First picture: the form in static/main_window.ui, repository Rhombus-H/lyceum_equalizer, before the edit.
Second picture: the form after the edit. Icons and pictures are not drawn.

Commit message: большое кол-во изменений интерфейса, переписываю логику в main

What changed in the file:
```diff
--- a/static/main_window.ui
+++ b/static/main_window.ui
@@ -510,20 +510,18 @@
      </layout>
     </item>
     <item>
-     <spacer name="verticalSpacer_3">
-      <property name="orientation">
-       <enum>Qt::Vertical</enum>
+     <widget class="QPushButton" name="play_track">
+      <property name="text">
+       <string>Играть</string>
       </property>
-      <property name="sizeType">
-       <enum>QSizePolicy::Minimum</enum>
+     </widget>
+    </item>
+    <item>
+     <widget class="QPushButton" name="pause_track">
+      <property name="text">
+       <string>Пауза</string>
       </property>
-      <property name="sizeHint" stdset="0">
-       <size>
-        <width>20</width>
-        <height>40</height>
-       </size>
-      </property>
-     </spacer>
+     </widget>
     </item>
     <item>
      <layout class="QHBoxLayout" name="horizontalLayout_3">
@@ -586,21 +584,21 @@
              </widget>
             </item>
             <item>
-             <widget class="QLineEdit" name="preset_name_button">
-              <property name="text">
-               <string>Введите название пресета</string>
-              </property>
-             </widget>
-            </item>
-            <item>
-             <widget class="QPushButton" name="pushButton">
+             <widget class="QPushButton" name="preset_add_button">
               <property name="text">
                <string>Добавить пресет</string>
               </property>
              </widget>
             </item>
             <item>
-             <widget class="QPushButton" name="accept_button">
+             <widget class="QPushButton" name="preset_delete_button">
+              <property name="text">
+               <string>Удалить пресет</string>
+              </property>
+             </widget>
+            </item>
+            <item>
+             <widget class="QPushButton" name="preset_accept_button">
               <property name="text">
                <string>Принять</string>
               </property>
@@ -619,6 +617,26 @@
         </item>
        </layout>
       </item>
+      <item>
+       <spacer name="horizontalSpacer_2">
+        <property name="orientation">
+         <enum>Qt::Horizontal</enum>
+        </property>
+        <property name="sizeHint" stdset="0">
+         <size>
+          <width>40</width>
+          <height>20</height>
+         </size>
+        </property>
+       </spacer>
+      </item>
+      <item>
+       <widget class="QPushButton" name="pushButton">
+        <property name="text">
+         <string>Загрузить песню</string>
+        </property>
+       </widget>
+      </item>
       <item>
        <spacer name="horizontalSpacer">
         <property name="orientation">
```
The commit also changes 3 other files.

• **Description of the task**
Return the entries above in full and exactly as written.

• **Response**
First picture: the form in static/main_window.ui, repository Rhombus-H/lyceum_equalizer, before the edit.
Second picture: the form after the edit. Icons and pictures are not drawn.

Commit message: большое кол-во изменений интерфейса, переписываю логику в main

What changed in the file:
```diff
--- a/static/main_window.ui
+++ b/static/main_window.ui
@@ -510,20 +510,18 @@
      </layout>
     </item>
     <item>
-     <spacer name="verticalSpacer_3">
-      <property name="orientation">
-       <enum>Qt::Vertical</enum>
+     <widget class="QPushButton" name="play_track">
+      <property name="text">
+       <string>Играть</string>
       </property>
-      <property name="sizeType">
-       <enum>QSizePolicy::Minimum</enum>
+     </widget>
+    </item>
+    <item>
+     <widget class="QPushButton" name="pause_track">
+      <property name="text">
+       <string>Пауза</string>
       </property>
-      <property name="sizeHint" stdset="0">
-       <size>
-        <width>20</width>
-        <height>40</height>
-       </size>
-      </property>
-     </spacer>
+     </widget>
     </item>
     <item>
      <layout class="QHBoxLayout" name="horizontalLayout_3">
@@ -586,21 +584,21 @@
              </widget>
             </item>
             <item>
-             <widget class="QLineEdit" name="preset_name_button">
-              <property name="text">
-               <string>Введите название пресета</string>
-              </property>
-             </widget>
-            </item>
-            <item>
-             <widget class="QPushButton" name="pushButton">
+             <widget class="QPushButton" name="preset_add_button">
               <property name="text">
                <string>Добавить пресет</string>
               </property>
              </widget>
             </item>
             <item>
-             <widget class="QPushButton" name="accept_button">
+             <widget class="QPushButton" name="preset_delete_button">
+              <property name="text">
+               <string>Удалить пресет</string>
+              </property>
+             </widget>
+            </item>
+            <item>
+             <widget class="QPushButton" name="preset_accept_button">
               <property name="text">
                <string>Принять</string>
               </property>
@@ -619,6 +617,26 @@
         </item>
        </layout>
       </item>
+      <item>
+       <spacer name="horizontalSpacer_2">
+        <property name="orientation">
+         <enum>Qt::Horizontal</enum>
+        </property>
+        <property name="sizeHint" stdset="0">
+         <size>
+          <width>40</width>
+          <height>20</height>
+         </size>
+        </property>
+       </spacer>
+      </item>
+      <item>
+       <widget class="QPushButton" name="pushButton">
+        <property name="text">
+         <string>Загрузить песню</string>
+        </property>
+       </widget>
+      </item>
       <item>
        <spacer name="horizontalSpacer">
         <property name="orientation">
```
The commit also changes 3 other files.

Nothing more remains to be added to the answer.